Less complexity equals faster cycle times in the territory management process.

As companies grow and evolve, the methodology to design territories tends to become more complex. More inputs are used and the design algorithm becomes extremely convoluted, which prolongs the design process.

Best-in-class companies regularly reevaluate which inputs should be used to design territories, as well as conduct correlation analysis to determine relationship strength between inputs and desired outcomes. This exercise generates a concise, but applicable, list of globally available inputs to design territories to drive consistency and efficiency.

Companies have reduced noise in the end-to-end management process through responsible, accountable, consulted and informed (RACI) charts. RACI charts define each function’s role and expectations throughout the process, with the intention of increasing effectiveness and rationalizing headcount. Similarly, companies are actively trying to reduce the number of approval layers by empowering local and region leaders to make decisions. Granting local autonomy removes up-the-chain checkpoints, which often delays final approval.

Utilize Metrics Effectively 

Utilize metrics effectively to measure territory performance and health

Territory evaluation tends to be primarily on-cycle and no study participant has adopted an innovative end-to-end evaluation process.

Almost every company in the study cited that their biggest gap for territory management is having a robust set of metrics and dashboards to measure territory performance and health. Companies want to move from gut-feel and anecdotal feedback on territory performance, to utilizing data and KPIs to guide decisions. It is absolutely critical to have comprehensive and accurate data to complete territory analysis.

Territories cannot remain stagnant in perpetuity. They need to be adjusted and reconfigured to meet industry, market and company changes. However, how do companies know if those changes have positive or negative impact? Before enacting any territory/account assignment change, more effective companies develop a baseline of territory performance. Throughout and at the end of the performance period, these companies are able to measure the impact of changes against the baseline. This practice draws quantifiable insights to identify how to replicate success or avoid pitfalls with future changes.

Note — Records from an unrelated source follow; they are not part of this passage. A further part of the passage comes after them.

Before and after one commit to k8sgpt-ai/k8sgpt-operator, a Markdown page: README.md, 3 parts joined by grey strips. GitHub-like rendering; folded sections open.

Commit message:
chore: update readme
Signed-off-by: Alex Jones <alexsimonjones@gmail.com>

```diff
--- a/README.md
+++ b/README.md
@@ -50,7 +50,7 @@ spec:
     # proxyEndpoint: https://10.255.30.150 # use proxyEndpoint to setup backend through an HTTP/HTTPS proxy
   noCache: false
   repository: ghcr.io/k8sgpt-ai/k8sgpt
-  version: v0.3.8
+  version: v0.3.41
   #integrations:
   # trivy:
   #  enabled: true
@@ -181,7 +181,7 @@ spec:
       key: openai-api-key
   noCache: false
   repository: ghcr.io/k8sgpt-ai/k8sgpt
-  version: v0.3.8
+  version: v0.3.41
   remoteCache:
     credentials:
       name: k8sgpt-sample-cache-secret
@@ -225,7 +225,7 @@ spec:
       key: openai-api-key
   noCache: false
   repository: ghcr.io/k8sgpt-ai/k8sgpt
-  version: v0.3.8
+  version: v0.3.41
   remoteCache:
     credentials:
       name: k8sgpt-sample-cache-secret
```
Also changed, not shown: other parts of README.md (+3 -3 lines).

Most study participants are looking to adopt a year-round Center of Excellence (COE) territory design team. This would likely be a compilation of functional representatives meeting year round to execute the territory management process, in addition to their core responsibilities. Not only would this team act as a PMO function for the territory management process, but regularly measure and monitor territory performance to glean insights, trends and recommendations for future state design. Chartering a more formal design team enables a more proactive approach to territory management and would highlight impactful insights for off-cycle enhancements and ideas for oncycle optimization.

Many companies are actively testing and adopting new practices to optimize their design processes given the fluid nature of business environments and industry trends. Data, tool and simplified processes are the keys to unlocking territory optimization potential.

Territory Management Expertise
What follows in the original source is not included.